--- Dataset Enclosed Below ---

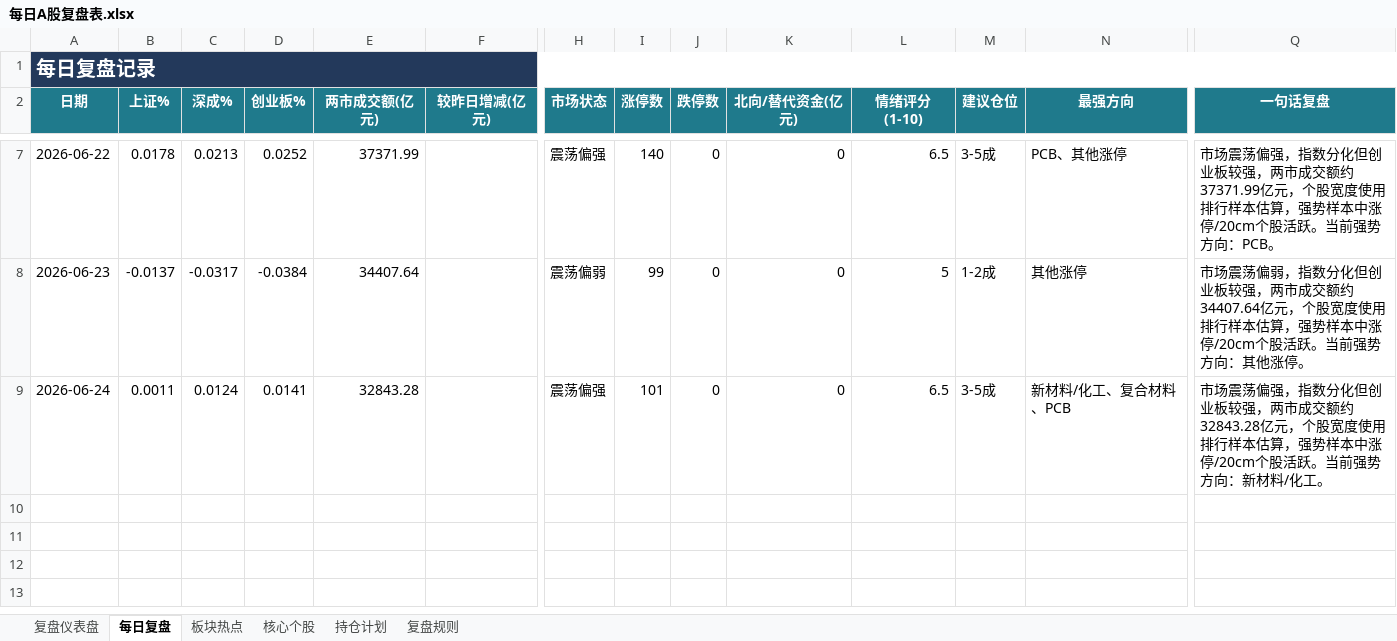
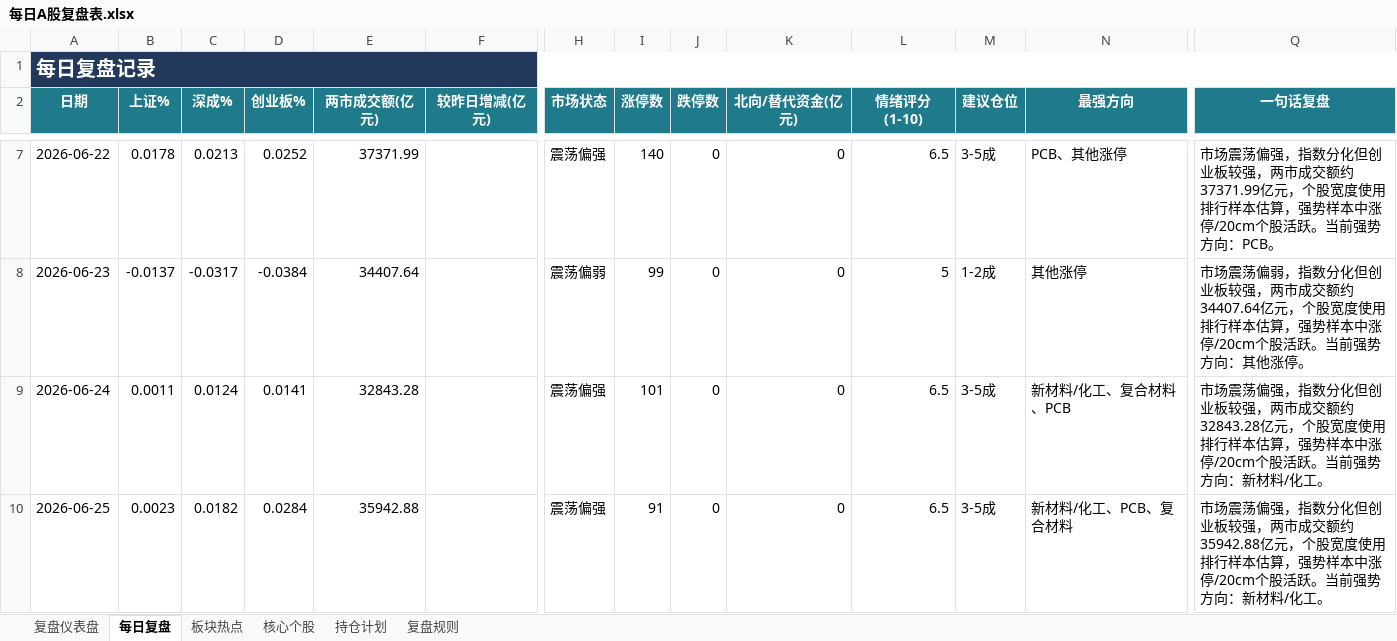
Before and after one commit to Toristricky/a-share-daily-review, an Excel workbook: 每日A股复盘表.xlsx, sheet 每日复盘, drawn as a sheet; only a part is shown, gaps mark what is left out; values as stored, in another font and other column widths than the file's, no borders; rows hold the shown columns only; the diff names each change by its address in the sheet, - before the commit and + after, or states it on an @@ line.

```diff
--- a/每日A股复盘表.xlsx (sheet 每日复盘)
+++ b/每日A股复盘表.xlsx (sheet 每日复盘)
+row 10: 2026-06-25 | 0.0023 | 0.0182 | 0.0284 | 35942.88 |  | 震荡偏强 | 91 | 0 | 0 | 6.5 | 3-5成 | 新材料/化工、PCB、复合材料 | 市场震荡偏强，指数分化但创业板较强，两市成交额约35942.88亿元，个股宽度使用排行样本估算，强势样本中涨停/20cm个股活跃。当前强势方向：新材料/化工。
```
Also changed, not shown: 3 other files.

--- End of Enclosed Dataset ---

▶ Assignment
Copy the data character for character, but drop all pictures from the copy.

▶ Your solution
Before and after one commit to Toristricky/a-share-daily-review, an Excel workbook: 每日A股复盘表.xlsx, sheet 每日复盘, drawn as a sheet; only a part is shown, gaps mark what is left out; values as stored, in another font and other column widths than the file's, no borders; rows hold the shown columns only; the diff names each change by its address in the sheet, - before the commit and + after, or states it on an @@ line.

```diff
--- a/每日A股复盘表.xlsx (sheet 每日复盘)
+++ b/每日A股复盘表.xlsx (sheet 每日复盘)
+row 10: 2026-06-25 | 0.0023 | 0.0182 | 0.0284 | 35942.88 |  | 震荡偏强 | 91 | 0 | 0 | 6.5 | 3-5成 | 新材料/化工、PCB、复合材料 | 市场震荡偏强，指数分化但创业板较强，两市成交额约35942.88亿元，个股宽度使用排行样本估算，强势样本中涨停/20cm个股活跃。当前强势方向：新材料/化工。
```
Also changed, not shown: 3 other files.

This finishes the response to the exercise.